What needs to be done =
Only the lines holding the string "macOS" are needed; copy each of them from the data.

"""

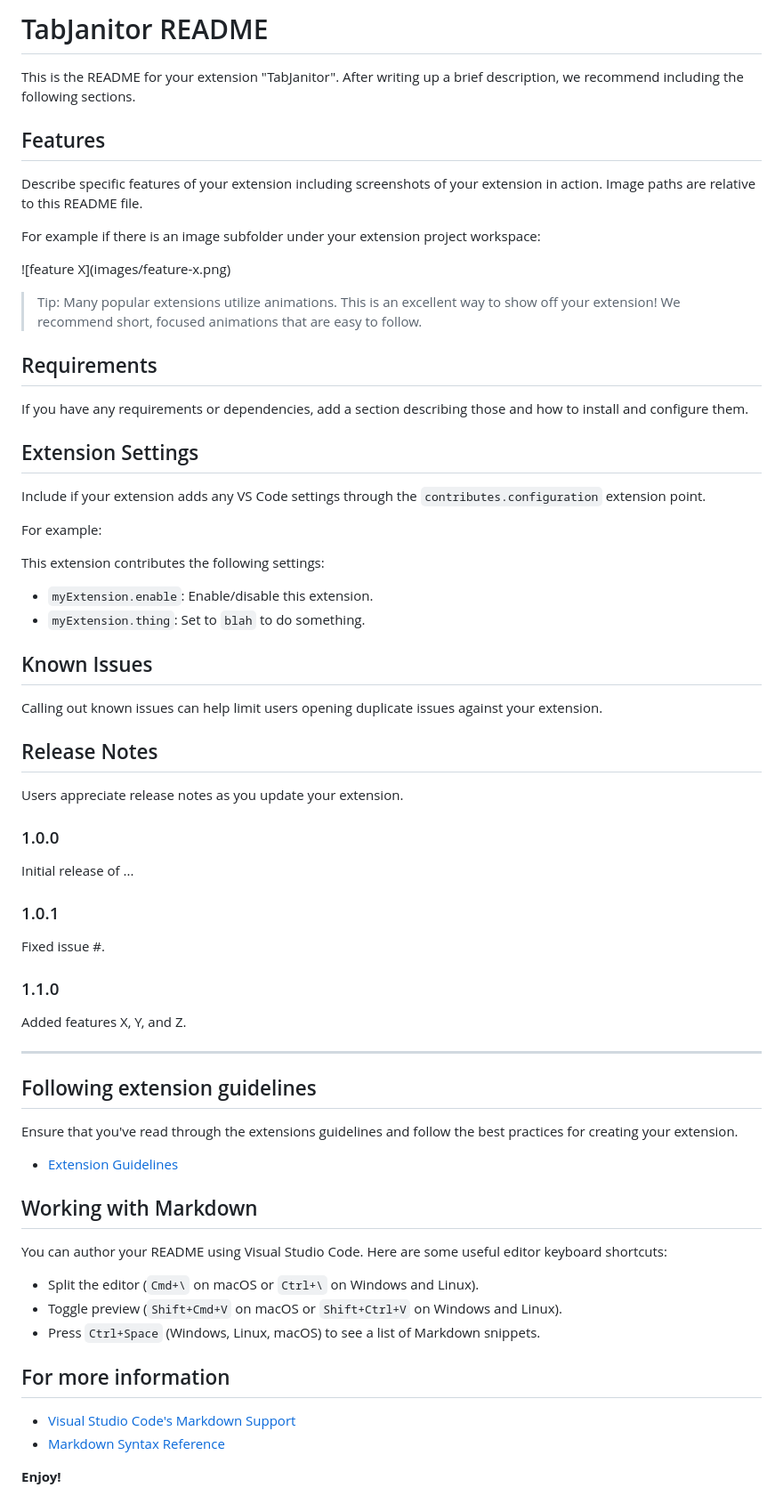
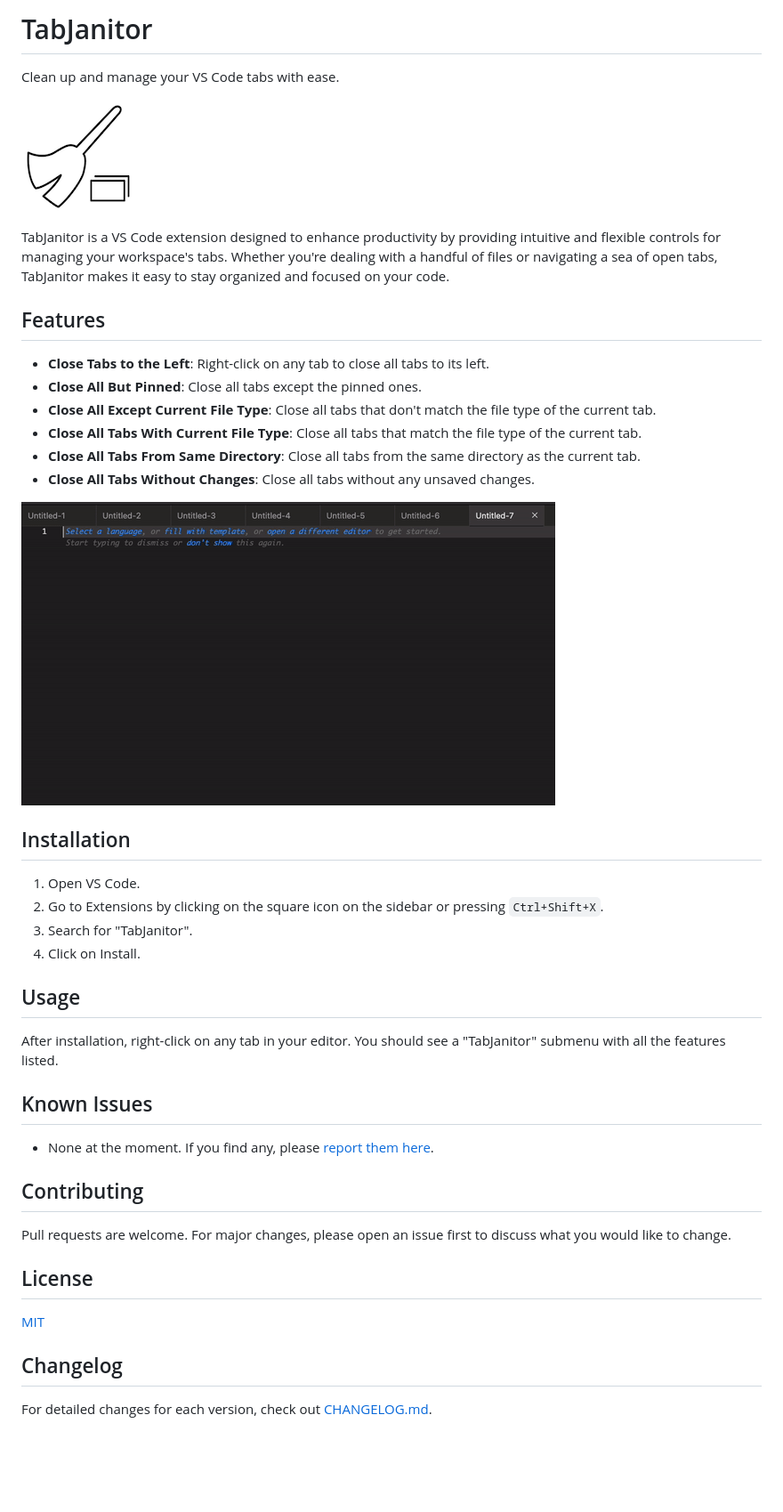
Before and after one commit to jorrikklijnsma/TabJanitor, a Markdown page: README.md, the part around the change. Shown at 89% size. GitHub-like rendering; pictures changed too: assets/demo.gif (added), assets/logo.png (added); blank space fills up the shorter version.

Commit message:
fix: get publication ready

```diff
--- a/README.md
+++ b/README.md
@@ -1,71 +1,45 @@
-# TabJanitor README
+# TabJanitor
 
-This is the README for your extension "TabJanitor". After writing up a brief description, we recommend including the following sections.
+Clean up and manage your VS Code tabs with ease.
+
+![TabJanitor Logo](./assets/logo.png)
+
+TabJanitor is a VS Code extension designed to enhance productivity by providing intuitive and flexible controls for managing your workspace's tabs. Whether you're dealing with a handful of files or navigating a sea of open tabs, TabJanitor makes it easy to stay organized and focused on your code.
 
 ## Features
 
-Describe specific features of your extension including screenshots of your extension in action. Image paths are relative to this README file.
+- **Close Tabs to the Left**: Right-click on any tab to close all tabs to its left.
+- **Close All But Pinned**: Close all tabs except the pinned ones.
+- **Close All Except Current File Type**: Close all tabs that don't match the file type of the current tab.
+- **Close All Tabs With Current File Type**: Close all tabs that match the file type of the current tab.
+- **Close All Tabs From Same Directory**: Close all tabs from the same directory as the current tab.
+- **Close All Tabs Without Changes**: Close all tabs without any unsaved changes.
 
-For example if there is an image subfolder under your extension project workspace:
+![TabJanitor Demo](./assets/demo.gif)
 
-\!\[feature X\]\(images/feature-x.png\)
+## Installation
 
-> Tip: Many popular extensions utilize animations. This is an excellent way to show off your extension! We recommend short, focused animations that are easy to follow.
+1. Open VS Code.
+2. Go to Extensions by clicking on the square icon on the sidebar or pressing `Ctrl+Shift+X`.
+3. Search for "TabJanitor".
+4. Click on Install.
 
-## Requirements
+## Usage
 
-If you have any requirements or dependencies, add a section describing those and how to install and configure them.
-
-## Extension Settings
-
-Include if your extension adds any VS Code settings through the `contributes.configuration` extension point.
-
-For example:
-
-This extension contributes the following settings:
-
-* `myExtension.enable`: Enable/disable this extension.
-* `myExtension.thing`: Set to `blah` to do something.
+After installation, right-click on any tab in your editor. You should see a "TabJanitor" submenu with all the features listed.
 
 ## Known Issues
 
-Calling out known issues can help limit users opening duplicate issues against your extension.
+- None at the moment. If you find any, please [report them here](https://github.com/jorrikklijnsma/TabJanitor/issues).
 
-## Release Notes
+## Contributing
 
-Users appreciate release notes as you update your extension.
+Pull requests are welcome. For major changes, please open an issue first to discuss what you would like to change.
 
-### 1.0.0
+## License
 
-Initial release of ...
+[MIT](./LICENSE)
 
-### 1.0.1
+## Changelog
 
-Fixed issue #.
-
-### 1.1.0
-
-Added features X, Y, and Z.
-
----
-
-## Following extension guidelines
-
-Ensure that you've read through the extensions guidelines and follow the best practices for creating your extension.
-
-* [Extension Guidelines](https://code.visualstudio.com/api/references/extension-guidelines)
-
-## Working with Markdown
-
-You can author your README using Visual Studio Code. Here are some useful editor keyboard shortcuts:
-
-* Split the editor (`Cmd+\` on macOS or `Ctrl+\` on Windows and Linux).
-* Toggle preview (`Shift+Cmd+V` on macOS or `Shift+Ctrl+V` on Windows and Linux).
-* Press `Ctrl+Space` (Windows, Linux, macOS) to see a list of Markdown snippets.
-
-## For more information
-
-* [Visual Studio Code's Markdown Support](http://code.visualstudio.com/docs/languages/markdown)
-* [Markdown Syntax Reference](https://help.github.com/articles/markdown-basics/)
-
-**Enjoy!**
+For detailed changes for each version, check out [CHANGELOG.md](./CHANGELOG.md).
```
Also changed, not shown: 5 other files.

"""

Exercise answer =
-* Split the editor (`Cmd+\` on macOS or `Ctrl+\` on Windows and Linux).
-* Toggle preview (`Shift+Cmd+V` on macOS or `Shift+Ctrl+V` on Windows and Linux).
-* Press `Ctrl+Space` (Windows, Linux, macOS) to see a list of Markdown snippets.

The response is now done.